* PROBLEM STATEMENT: An exact copy of every record is the required answer.

* RECORD SET:
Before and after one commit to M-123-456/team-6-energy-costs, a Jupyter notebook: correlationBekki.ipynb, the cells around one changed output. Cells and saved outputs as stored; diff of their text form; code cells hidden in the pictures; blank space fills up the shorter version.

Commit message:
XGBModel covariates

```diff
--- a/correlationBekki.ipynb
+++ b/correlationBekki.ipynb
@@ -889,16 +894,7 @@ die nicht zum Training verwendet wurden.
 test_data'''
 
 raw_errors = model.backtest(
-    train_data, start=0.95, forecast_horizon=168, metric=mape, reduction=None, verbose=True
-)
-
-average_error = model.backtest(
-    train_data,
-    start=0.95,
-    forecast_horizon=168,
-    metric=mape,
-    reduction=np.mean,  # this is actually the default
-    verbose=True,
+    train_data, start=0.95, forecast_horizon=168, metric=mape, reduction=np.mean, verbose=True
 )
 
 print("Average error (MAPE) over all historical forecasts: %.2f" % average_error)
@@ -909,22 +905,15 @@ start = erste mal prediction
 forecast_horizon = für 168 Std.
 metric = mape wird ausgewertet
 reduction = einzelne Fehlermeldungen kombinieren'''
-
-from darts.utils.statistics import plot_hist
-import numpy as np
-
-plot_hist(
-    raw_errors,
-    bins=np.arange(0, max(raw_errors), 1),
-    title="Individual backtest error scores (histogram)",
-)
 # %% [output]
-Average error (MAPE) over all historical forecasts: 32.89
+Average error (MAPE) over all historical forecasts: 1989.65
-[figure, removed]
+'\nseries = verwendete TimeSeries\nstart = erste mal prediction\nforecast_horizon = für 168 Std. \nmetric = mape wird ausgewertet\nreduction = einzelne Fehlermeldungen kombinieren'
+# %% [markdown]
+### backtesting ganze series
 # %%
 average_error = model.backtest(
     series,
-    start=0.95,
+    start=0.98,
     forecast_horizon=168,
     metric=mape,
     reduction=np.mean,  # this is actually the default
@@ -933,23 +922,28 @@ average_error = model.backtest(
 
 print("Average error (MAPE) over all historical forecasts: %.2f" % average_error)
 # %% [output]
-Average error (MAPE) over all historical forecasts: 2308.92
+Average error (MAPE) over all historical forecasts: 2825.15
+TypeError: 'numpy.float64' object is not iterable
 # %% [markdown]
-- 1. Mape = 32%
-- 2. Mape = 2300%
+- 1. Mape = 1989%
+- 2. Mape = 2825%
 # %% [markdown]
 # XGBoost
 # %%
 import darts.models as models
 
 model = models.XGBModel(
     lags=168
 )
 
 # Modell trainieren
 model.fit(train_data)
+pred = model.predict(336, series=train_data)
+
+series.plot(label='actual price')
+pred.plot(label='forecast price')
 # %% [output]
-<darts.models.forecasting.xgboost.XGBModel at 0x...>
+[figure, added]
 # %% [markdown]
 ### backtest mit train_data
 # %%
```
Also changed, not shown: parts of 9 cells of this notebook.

* EXERCISE ANSWER:
Before and after one commit to M-123-456/team-6-energy-costs, a Jupyter notebook: correlationBekki.ipynb, the cells around one changed output. Cells and saved outputs as stored; diff of their text form; code cells hidden in the pictures; blank space fills up the shorter version.

Commit message:
XGBModel covariates

```diff
--- a/correlationBekki.ipynb
+++ b/correlationBekki.ipynb
@@ -889,16 +894,7 @@ die nicht zum Training verwendet wurden.
 test_data'''
 
 raw_errors = model.backtest(
-    train_data, start=0.95, forecast_horizon=168, metric=mape, reduction=None, verbose=True
-)
-
-average_error = model.backtest(
-    train_data,
-    start=0.95,
-    forecast_horizon=168,
-    metric=mape,
-    reduction=np.mean,  # this is actually the default
-    verbose=True,
+    train_data, start=0.95, forecast_horizon=168, metric=mape, reduction=np.mean, verbose=True
 )
 
 print("Average error (MAPE) over all historical forecasts: %.2f" % average_error)
@@ -909,22 +905,15 @@ start = erste mal prediction
 forecast_horizon = für 168 Std.
 metric = mape wird ausgewertet
 reduction = einzelne Fehlermeldungen kombinieren'''
-
-from darts.utils.statistics import plot_hist
-import numpy as np
-
-plot_hist(
-    raw_errors,
-    bins=np.arange(0, max(raw_errors), 1),
-    title="Individual backtest error scores (histogram)",
-)
 # %% [output]
-Average error (MAPE) over all historical forecasts: 32.89
+Average error (MAPE) over all historical forecasts: 1989.65
-[figure, removed]
+'\nseries = verwendete TimeSeries\nstart = erste mal prediction\nforecast_horizon = für 168 Std. \nmetric = mape wird ausgewertet\nreduction = einzelne Fehlermeldungen kombinieren'
+# %% [markdown]
+### backtesting ganze series
 # %%
 average_error = model.backtest(
     series,
-    start=0.95,
+    start=0.98,
     forecast_horizon=168,
     metric=mape,
     reduction=np.mean,  # this is actually the default
@@ -933,23 +922,28 @@ average_error = model.backtest(
 
 print("Average error (MAPE) over all historical forecasts: %.2f" % average_error)
 # %% [output]
-Average error (MAPE) over all historical forecasts: 2308.92
+Average error (MAPE) over all historical forecasts: 2825.15
+TypeError: 'numpy.float64' object is not iterable
 # %% [markdown]
-- 1. Mape = 32%
-- 2. Mape = 2300%
+- 1. Mape = 1989%
+- 2. Mape = 2825%
 # %% [markdown]
 # XGBoost
 # %%
 import darts.models as models
 
 model = models.XGBModel(
     lags=168
 )
 
 # Modell trainieren
 model.fit(train_data)
+pred = model.predict(336, series=train_data)
+
+series.plot(label='actual price')
+pred.plot(label='forecast price')
 # %% [output]
-<darts.models.forecasting.xgboost.XGBModel at 0x...>
+[figure, added]
 # %% [markdown]
 ### backtest mit train_data
 # %%
```
Also changed, not shown: parts of 9 cells of this notebook.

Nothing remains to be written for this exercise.